Following the report by Texas Scorecard detailing how an Amarillo man was arrested for clapping at a City Council meeting, State Rep. Tony Tinderholt (R-Arlington) penned a letter to Mayor Ginger Nelson expressing his concern over their action.
His letter follows:
Dear Mayor Nelson,
I recently came across multiple stories in the press regarding the open meeting of the Amarillo City Council held on the evening of April 3, 2018. I also watched the video feed of the meeting posted online. While I am aware that my constituency does not include any Amarillo residents, I am compelled to speak out against the apparent abuse of power I witnessed.
As I am sure you are well aware, the cause for this letter centers around the public comment portion of the meeting that led to the arrest of a citizen. First, I was astonished to learn that a governmental entity in the State of Texas has a policy prohibiting even limited spontaneous reaction to public commentary. For that policy to be expounded to the point of arresting a citizen of the public for clapping and failing to stand at the request of the presiding officer causes grave concerns for the constitutional protections guaranteed to the public.
As elected officials, we must never forget who is truly responsible for governing. The citizenry ultimately is the government, and you and I are solely representatives of their rights and wishes. Should we forget this fundamental principle of American political leadership, we have failed to grasp the full weight of our oaths of office. We must always remember the First Amendment to the United States Constitution guarantees protections for the “freedom of speech…right of the people to peaceably assemble, and to petition the government for a redress of grievances.”
It must not go without mentioning that there are limitations to speech. When a meeting gets out of hand and disruption occurs, it is the duty of the presiding officer to regain control so the people’s business may resume. The City of Amarillo Code of Ordinances, Section 2-2-1, Subsection (h) states, “…the members of the Council must preserve order and decorum, and no member of the City Council or any citizen shall by conversation, or otherwise, delay or interrupt the proceedings or peace of the City Council, or disturb any member while speaking, or refuse to obey the orders of the presiding officer of the City Council.”
To any reasonable onlooker, the only portion of the ordinance to be violated is the part that requires submission to orders of the presiding officer.
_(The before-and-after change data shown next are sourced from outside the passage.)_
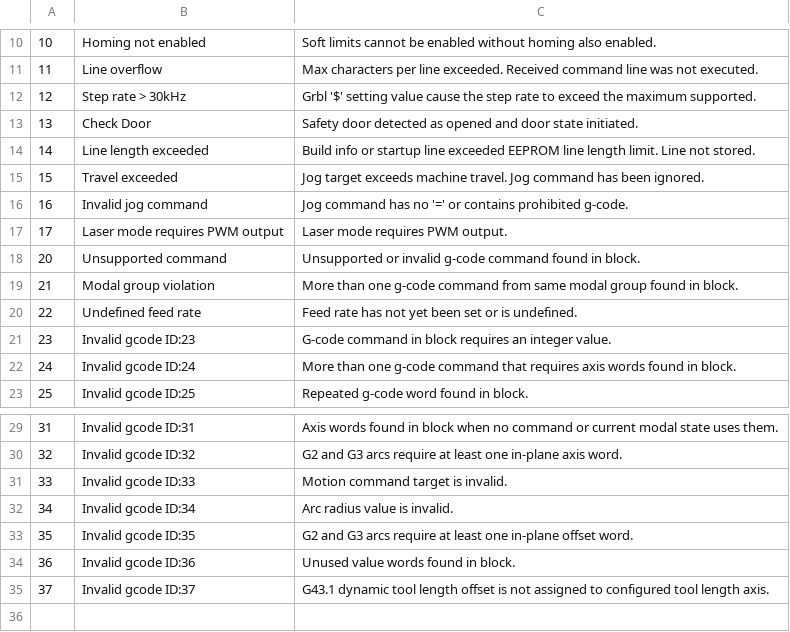
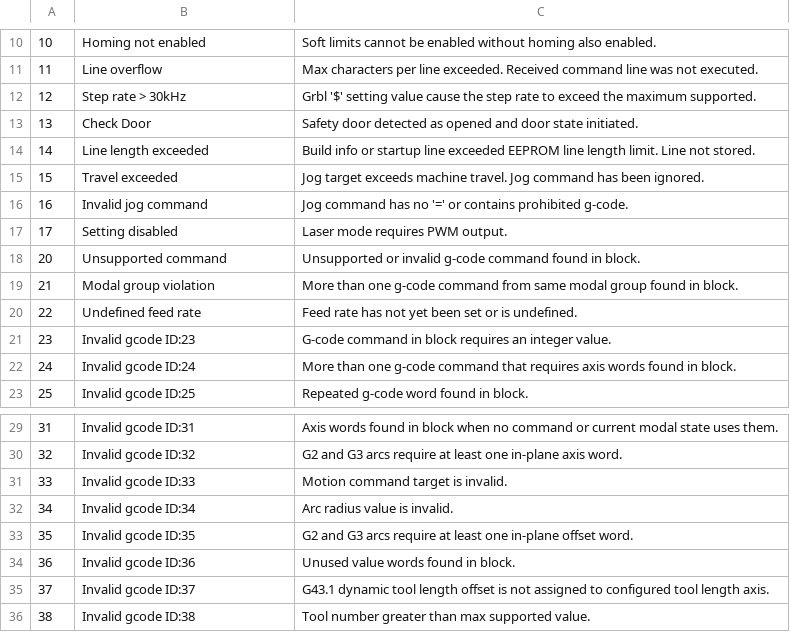
Before and after one commit to zeevy/grblcontroller, a CSV file: app/src/main/assets/error_codes.csv, drawn as a sheet; only a part is shown, gaps mark what is left out.

```diff
--- a/app/src/main/assets/error_codes.csv
+++ b/app/src/main/assets/error_codes.csv
@@ -16,3 +16,3 @@
 16,Invalid jog command,Jog command has no '=' or contains prohibited g-code.
-17,Laser mode requires PWM output,Laser mode requires PWM output.
+17,Setting disabled,Laser mode requires PWM output.
 20,Unsupported command,Unsupported or invalid g-code command found in block.
@@ -35 +35,2 @@
 37,Invalid gcode ID:37,G43.1 dynamic tool length offset is not assigned to configured tool length axis.
+38,Invalid gcode ID:38,Tool number greater than max supported value.
```
Also changed, not shown: app/src/main/assets/setting_codes.csv.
No disruption occurs from spontaneous reaction, and certainly no speaker was disturbed or disrespected. Furthermore, two specific members of the public were singled out even though many people violated the so-called “clapping policy”. Your requests for individuals to stand and publicly proclaim allegiance to a policy or be removed was concerning at best and an absolute abuse of power at worst.
The concerns do not end with prevention of expression. According to an article that appeared in the Fort Worth Star-Telegram, “Earlier in the same meeting, Nelson told the audience, ‘You can all clap if you want,’ after the council issued a proclamation on child abuse awareness.” You took it a step further and actually regulated speech by allowing certain applause to be used.
Finally, I serve on the Government Transparency and Operation Committee which has express jurisdiction of policy regarding the Texas Open Meetings Act. I will encourage my fellow committee members to look into this matter and determine if any violations have occurred. I will also be exploring the idea of whether any legislation needs to be filed to prevent so-called “clapping policies” in local government meetings in the future.
In the meantime, I simply ask you to consider your actions and the unintentional consequences they may have on public political discourse in our state. I would also encourage you and the Amarillo City Council to reconsider policies that greatly reduce harmless expression.
Thank you for your service to the people of the State of Texas and City of Amarillo.
Texas House District 94